**TASK TO CARRY OUT**
Please return every line in the entries below with the word "Physics" in it.

::: EXERCISE MATERIAL

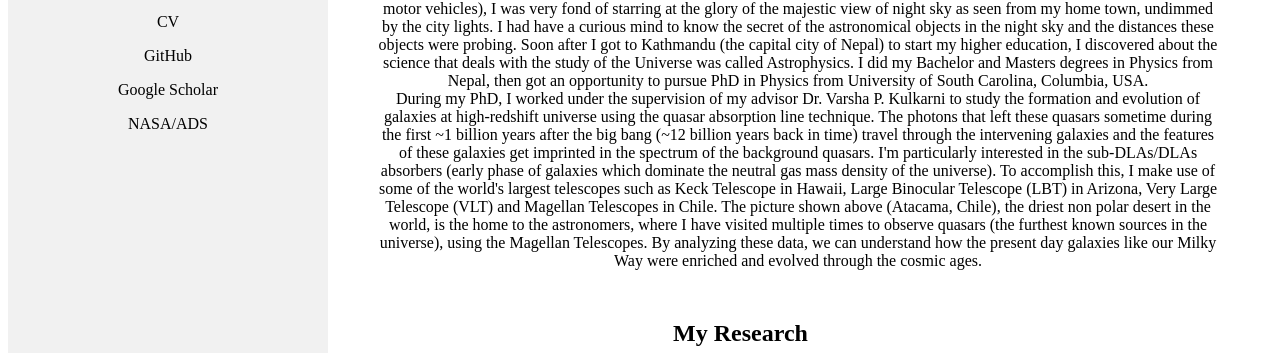
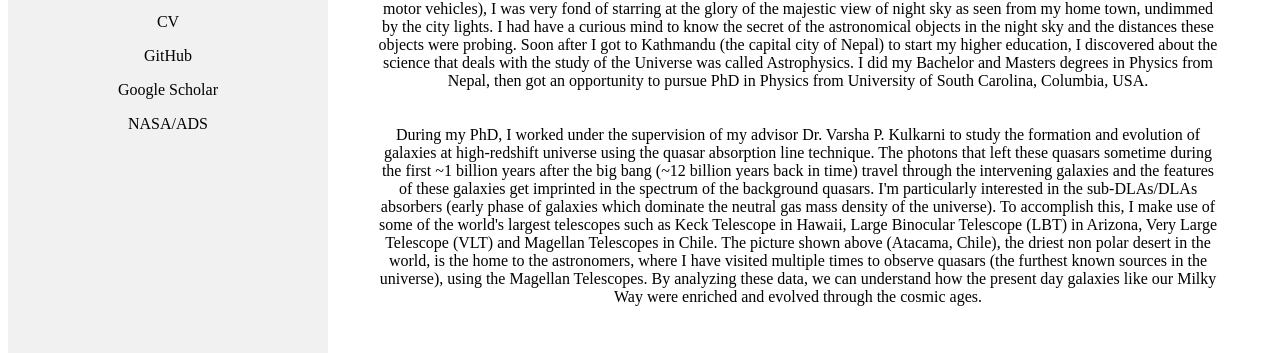
Before and after one commit to suraj-poudel/suraj-poudel.github.io, a plain HTML site: page index.html in a window 1280 px wide. Shown: the part 436-789 px from the top of the page. Drawn offline with Linux system fonts and the light colour scheme.

Commit message:
some changes

```diff
--- a/index.html
+++ b/index.html
@@ -42,7 +42,7 @@
         the secret of the astronomical objects in the night sky and the distances these objects were probing.
         Soon after I got to Kathmandu (the capital city of Nepal) to start my higher education, I discovered
          about the science that deals with the study of the Universe was called Astrophysics. I did my Bachelor and Masters degrees in Physics from Nepal,
-         then got an opportunity to pursue PhD in Physics from University of South Carolina, Columbia, USA. <br />
+         then got an opportunity to pursue PhD in Physics from University of South Carolina, Columbia, USA. <br /> <br /> <br />
 
        During my PhD, I worked under the supervision of my advisor Dr. Varsha P. Kulkarni to study the formation and
        evolution of galaxies at high-redshift universe using the
```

::::::

**REPLY TO THE TASK**
          about the science that deals with the study of the Universe was called Astrophysics. I did my Bachelor and Masters degrees in Physics from Nepal,
-         then got an opportunity to pursue PhD in Physics from University of South Carolina, Columbia, USA. <br />
+         then got an opportunity to pursue PhD in Physics from University of South Carolina, Columbia, USA. <br /> <br /> <br />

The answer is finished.